TORONTO — The acquittal in the Colten Boushie killing that has angered many Indigenous people and sparked criticism from the justice minister has cast a harsh spotlight on Canada’s criminal jury system whose shortcomings, particularly in cases involving minorities, have been well documented over the decades.
No law mandates the make-up of juries as long as, the Supreme Court has found, they are “representative” of the community — a fuzzy concept at best.
In Boushie’s case, critics have noted no Indigenous people were selected out of the 200 prospective jurors who showed up to sit on the panel that acquitted Saskatchewan farmer Gerald Stanley of shooting the 22-year-old Cree man as he sat in a SUV on Stanley’s property.

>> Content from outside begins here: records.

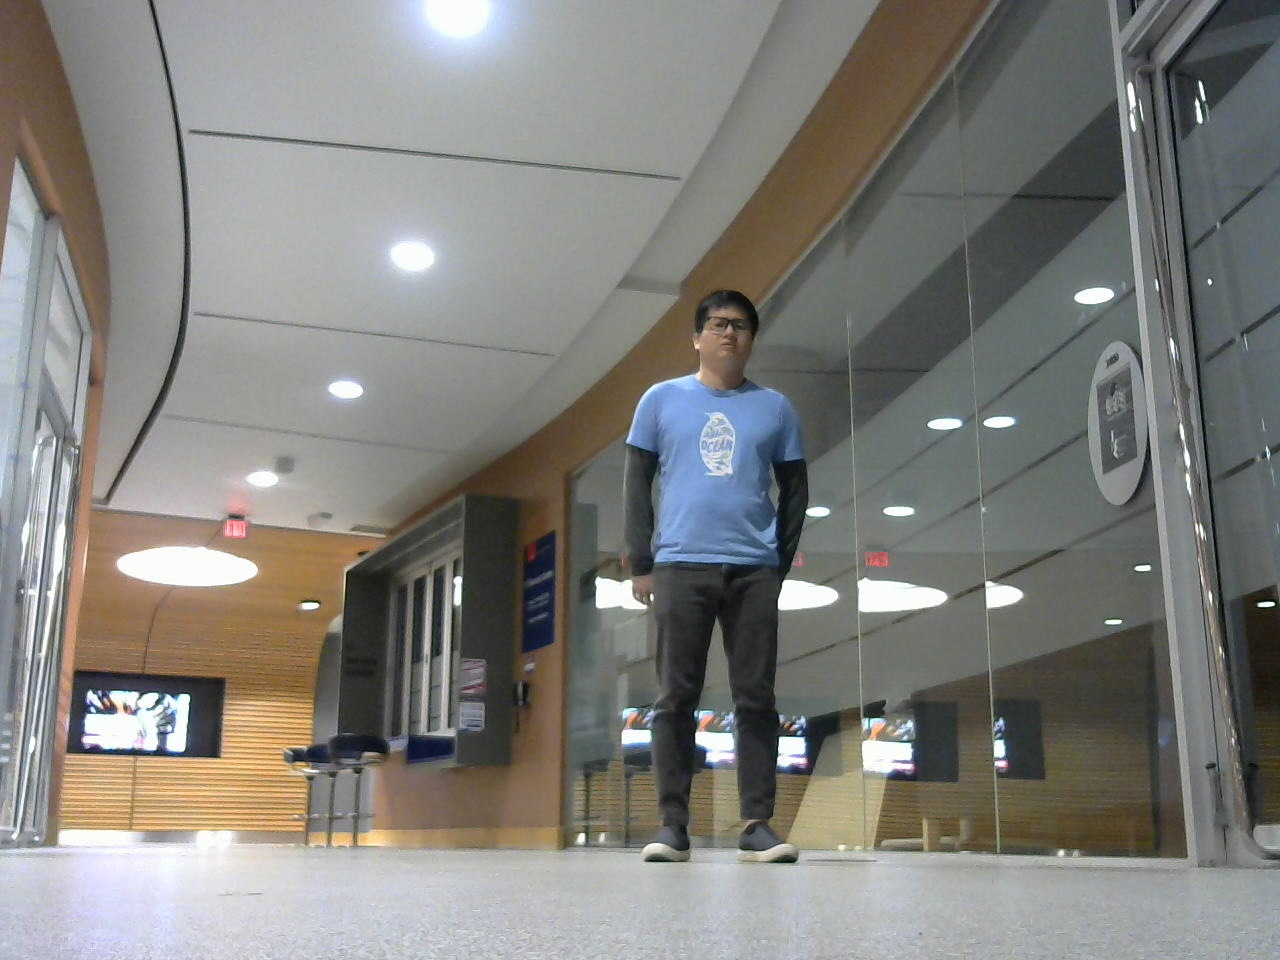
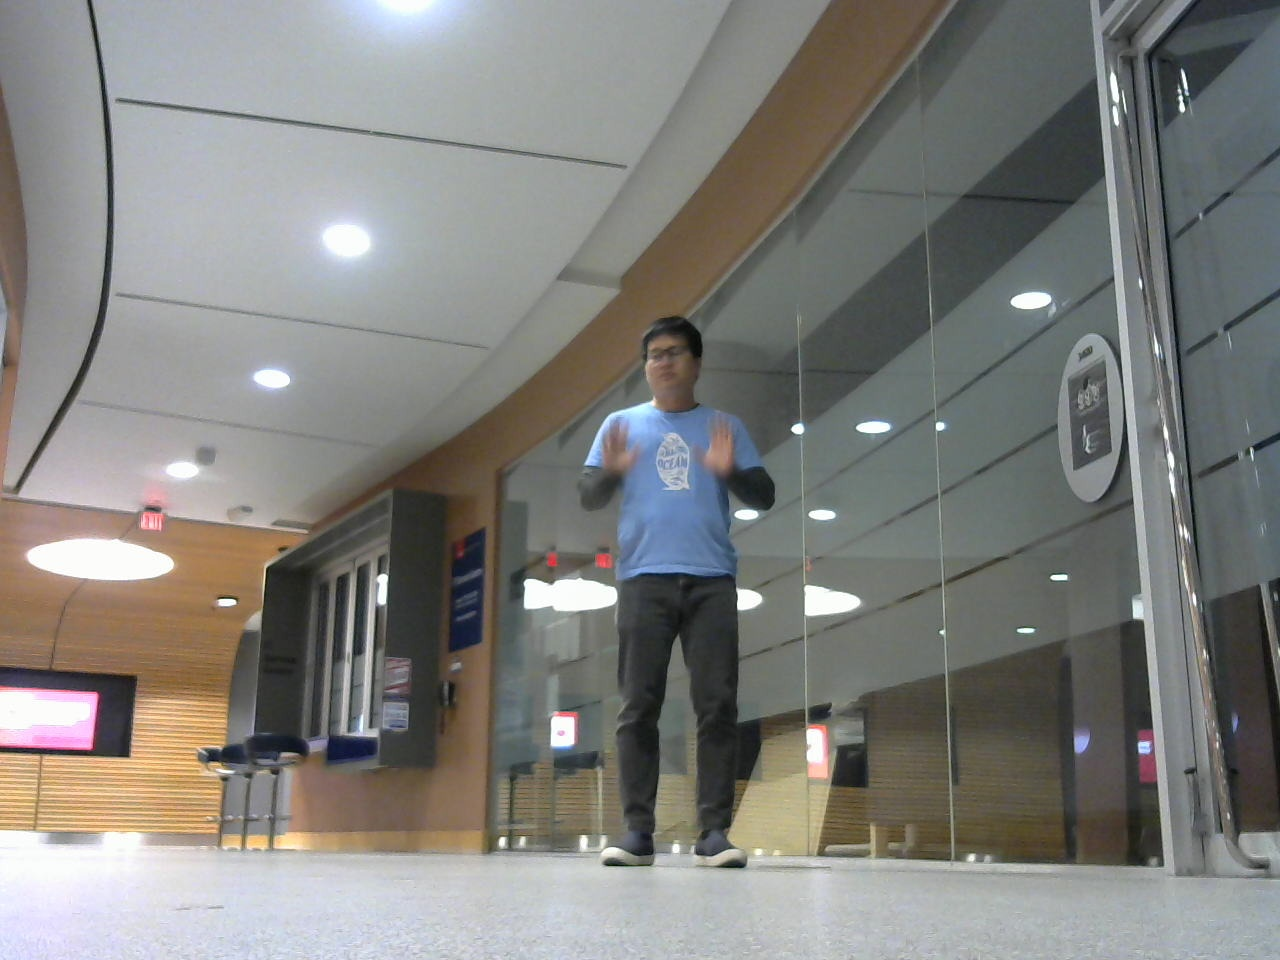
better

diff --git a/app/src/main.c b/app/src/main.c
@@ -41,7 +41,7 @@ int main()
         if (humanPos >= 99999)
         {
             printf("no human found\n");
-            turn_right(25);
+            turn_right(15);
             sleepForMs(1000);
             continue;
             //humanPos = camera_operation();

The case is far from the first in which an all-white jury has sat in judgment of a white person accused of a crime against black or Indigenous victims.
In 1991, former Manitoba justice and now senator Murray Sinclair recommended changes after the murder of Helen Betty Osborne, an Indigenous woman, in Manitoba in 1971 in which one of four accused was ultimately convicted years later.
“The lack of aboriginal jurors gives the impression that the trial, from the aboriginal person’s perspective, was not a fair one,” Sinclair noted. “And in a sense, it was not fair — the jury simply was not representative of the local community. We do not believe that this should be allowed to continue.”
Former Supreme Court of Canada justice Frank Iacobucci, in response to challenges that threatened to grind the criminal justice system to a halt in northern Ontario, made similar observations in February 2013 in relation to the systemic dearth of Indigenous jurors.
“There is not only the problem of a lack of representation of First Nations peoples on juries that is of serious proportions, but it is also regrettably the fact that the justice system generally as applied to First Nations peoples, particularly in the North, is quite frankly in a crisis,” Iacobucci wrote in his report.
Corrective proposals have been abundant, but fixes are elusive.
Werner Antweiler, a professor with the Sauder School of Business at the University of British Columbia who has written on juries, said in a blog post that one potential route is to abolish juries completely, leaving judging to judges. Another possibility, he said, is a “hybrid” system in which ordinary citizens in judicial proceedings advise judges.
“A look at other countries shows that there are compromises along those lines,” Antweiler said. “Several European countries — Germany among them — use hybrid systems that employ both professional and lay judges.”
The reality, however, is that opting for a jury trial in serious cases — a system dating back centuries — is a constitutionally enshrined right in Canada.
But finding enough people in general to serve on juries, despite a legal obligation to do so, is a long-recognized problem — especially when it comes to Indigenous and other minority groups. With little or no pay offered to panellists, many people simply can’t afford what can be a disruptive and even traumatic …read more